This joyous documentary deserves a wide audience who will lap it up. I was going to categorise it as a music documentary but it has two other important elements. It is also about one woman’s fight against cancer – a difficult subject for documentary – and about her personal biography (which introduces themes about identity, racism and the music business).
I’d heard about Sharon Jones and The Dap Kings but never registered their music or knew much about them. It was wonderful to hear the music. I didn’t know the songs but the sound was so familiar – the mainly southern soul of the 1960s and 1970s with allusions to Stax, Atlantic, Chess, FAME etc. Although Jones is based in New York her family is still in Georgia and the North-South (and West) axis of the band led by Gabriel Roth, AKA Bosco Mann, harks back to the time of the link-up between Stax and Atlantic. Roth and Jones met up musically in the mid-1990s and ‘Sharon Jones and the Dap Kings’ was born soon afterwards. Miss Jones became a star later in life than most artists and she enjoyed a decade or more of success with live shows and records under the band’s own label, Dap Tone.
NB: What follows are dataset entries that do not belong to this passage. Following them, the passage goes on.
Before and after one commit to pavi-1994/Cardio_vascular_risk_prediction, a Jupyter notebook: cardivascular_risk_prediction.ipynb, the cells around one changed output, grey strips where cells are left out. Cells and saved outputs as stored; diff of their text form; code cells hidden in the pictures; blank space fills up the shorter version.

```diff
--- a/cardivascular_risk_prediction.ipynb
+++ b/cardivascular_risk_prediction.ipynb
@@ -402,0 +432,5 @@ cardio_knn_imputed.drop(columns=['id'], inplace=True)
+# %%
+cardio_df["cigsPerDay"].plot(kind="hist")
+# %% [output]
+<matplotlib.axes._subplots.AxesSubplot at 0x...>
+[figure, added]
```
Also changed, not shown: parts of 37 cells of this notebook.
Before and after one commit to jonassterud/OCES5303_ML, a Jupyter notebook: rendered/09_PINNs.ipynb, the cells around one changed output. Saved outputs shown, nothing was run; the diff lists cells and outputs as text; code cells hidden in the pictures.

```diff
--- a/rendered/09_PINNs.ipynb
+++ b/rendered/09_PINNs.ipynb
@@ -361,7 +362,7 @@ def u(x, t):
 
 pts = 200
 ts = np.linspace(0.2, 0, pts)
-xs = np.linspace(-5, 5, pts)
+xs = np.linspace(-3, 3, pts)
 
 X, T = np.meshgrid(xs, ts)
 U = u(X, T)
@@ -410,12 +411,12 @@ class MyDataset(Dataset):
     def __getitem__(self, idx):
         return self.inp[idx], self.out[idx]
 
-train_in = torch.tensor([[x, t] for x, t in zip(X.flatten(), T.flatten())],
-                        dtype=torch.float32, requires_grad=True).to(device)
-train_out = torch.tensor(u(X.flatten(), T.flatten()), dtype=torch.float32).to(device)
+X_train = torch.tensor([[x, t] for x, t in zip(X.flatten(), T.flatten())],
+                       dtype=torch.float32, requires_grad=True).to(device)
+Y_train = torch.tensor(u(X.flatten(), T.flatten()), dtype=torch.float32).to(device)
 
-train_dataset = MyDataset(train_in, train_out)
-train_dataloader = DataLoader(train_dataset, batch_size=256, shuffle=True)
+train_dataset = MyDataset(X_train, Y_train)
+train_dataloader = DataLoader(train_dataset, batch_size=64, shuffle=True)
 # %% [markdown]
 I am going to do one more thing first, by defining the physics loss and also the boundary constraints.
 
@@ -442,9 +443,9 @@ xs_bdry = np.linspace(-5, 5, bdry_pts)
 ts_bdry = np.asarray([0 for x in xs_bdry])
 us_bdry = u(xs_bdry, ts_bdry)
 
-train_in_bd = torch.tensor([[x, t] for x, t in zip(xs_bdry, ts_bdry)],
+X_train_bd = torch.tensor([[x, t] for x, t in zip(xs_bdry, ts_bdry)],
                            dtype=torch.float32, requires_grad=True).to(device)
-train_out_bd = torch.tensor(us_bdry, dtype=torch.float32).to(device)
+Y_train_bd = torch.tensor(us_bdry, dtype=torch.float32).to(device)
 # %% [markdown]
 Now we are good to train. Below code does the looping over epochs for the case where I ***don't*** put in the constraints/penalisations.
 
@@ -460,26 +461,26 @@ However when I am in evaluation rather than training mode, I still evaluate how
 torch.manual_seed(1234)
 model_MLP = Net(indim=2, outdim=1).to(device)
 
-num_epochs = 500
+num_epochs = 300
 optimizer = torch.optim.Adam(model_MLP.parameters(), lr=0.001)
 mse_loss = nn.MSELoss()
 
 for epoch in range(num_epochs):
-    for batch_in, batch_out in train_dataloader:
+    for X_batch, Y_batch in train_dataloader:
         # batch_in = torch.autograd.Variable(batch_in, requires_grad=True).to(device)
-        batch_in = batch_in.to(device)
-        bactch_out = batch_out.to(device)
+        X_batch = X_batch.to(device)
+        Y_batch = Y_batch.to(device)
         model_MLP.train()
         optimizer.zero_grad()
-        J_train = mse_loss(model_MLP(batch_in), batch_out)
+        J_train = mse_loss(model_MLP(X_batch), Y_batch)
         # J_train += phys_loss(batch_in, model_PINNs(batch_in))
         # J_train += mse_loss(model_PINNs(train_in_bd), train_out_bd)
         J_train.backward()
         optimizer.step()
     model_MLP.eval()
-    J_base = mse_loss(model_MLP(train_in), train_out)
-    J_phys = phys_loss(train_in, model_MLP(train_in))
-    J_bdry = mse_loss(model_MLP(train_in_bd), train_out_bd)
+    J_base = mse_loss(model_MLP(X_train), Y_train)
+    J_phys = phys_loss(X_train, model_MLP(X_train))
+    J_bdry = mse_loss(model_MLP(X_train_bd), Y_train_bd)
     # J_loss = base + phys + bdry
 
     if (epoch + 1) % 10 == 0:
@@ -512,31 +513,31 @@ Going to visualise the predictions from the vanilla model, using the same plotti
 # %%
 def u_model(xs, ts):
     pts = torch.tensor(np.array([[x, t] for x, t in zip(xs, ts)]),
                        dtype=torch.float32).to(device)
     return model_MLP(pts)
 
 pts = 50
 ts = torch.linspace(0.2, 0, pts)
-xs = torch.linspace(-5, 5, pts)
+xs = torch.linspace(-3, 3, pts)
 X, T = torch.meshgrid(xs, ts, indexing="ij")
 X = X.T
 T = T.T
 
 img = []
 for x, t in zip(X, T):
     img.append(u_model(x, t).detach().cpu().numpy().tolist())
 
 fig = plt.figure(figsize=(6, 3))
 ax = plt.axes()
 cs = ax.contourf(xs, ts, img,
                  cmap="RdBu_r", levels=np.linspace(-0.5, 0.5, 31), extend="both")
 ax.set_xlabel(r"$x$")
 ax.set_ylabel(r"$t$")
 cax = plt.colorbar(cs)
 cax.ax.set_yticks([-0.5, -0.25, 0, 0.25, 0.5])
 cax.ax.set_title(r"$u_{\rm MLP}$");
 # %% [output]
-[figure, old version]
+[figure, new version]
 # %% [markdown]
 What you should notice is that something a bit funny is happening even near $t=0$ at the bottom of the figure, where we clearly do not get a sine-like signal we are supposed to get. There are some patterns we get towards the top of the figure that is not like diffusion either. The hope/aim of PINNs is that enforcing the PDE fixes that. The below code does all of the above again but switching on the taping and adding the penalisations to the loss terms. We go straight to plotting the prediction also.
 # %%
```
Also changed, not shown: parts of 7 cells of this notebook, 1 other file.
Then in 2014 she started treatment for pancreatic cancer and the band’s future seemed uncertain. Somehow the band’s new recording was completed and a tour was organised even as Sharon recovered. It’s this period through 2014 and into the early part of 2015 which provides the drama in a documentary by two-time Oscar-winning documentarist Barbara Kopple (honoured for Harlan County, USA in 1976 and American Dream in 1991).
Kopple’s approach is to stick fairly close to Sharon Jones during her recovery from treatment when she convalesces with a friend, visits her family and finally gets back into recording and onto the road for live shows. During this time the singer talks about her life and the attitudes she met in the music business when she was told she was “too black, too short and not pretty enough”. You have to feel that this is the modern culture of Black Music in the US – it was once a question of whether you could sing and if you had ‘soul’ – Ms Jones clearly has both attributes. Kopple weaves her footage together effortlessly and intersperses it with band interviews and live performances. The screening was in the Centre for Contemporary Arts a couple of blocks down from the Glasgow Film Theatre, in the ‘Theatre’ space which had a big screen and good sound so these performances worked very well. (But I learned to accept an extra cushion for my next screening in this venue!)
Miss Sharon Jones! played at Toronto in September 2015 and the New York City Doc Festival a month or two later. A US release is expected in 2016 but as yet the film doesn’t have a distributor and Barbara Kopple’s Cabin Creek Films doesn’t seem totally geared up just yet. There is a Facebook page for the film and you can check out Cabin Creek Films and the band’s own website. I do hope that the film gets a cinema release in the UK. It’s a great story and although it would still work on TV, I think the live performances are best on a big screen with an audience.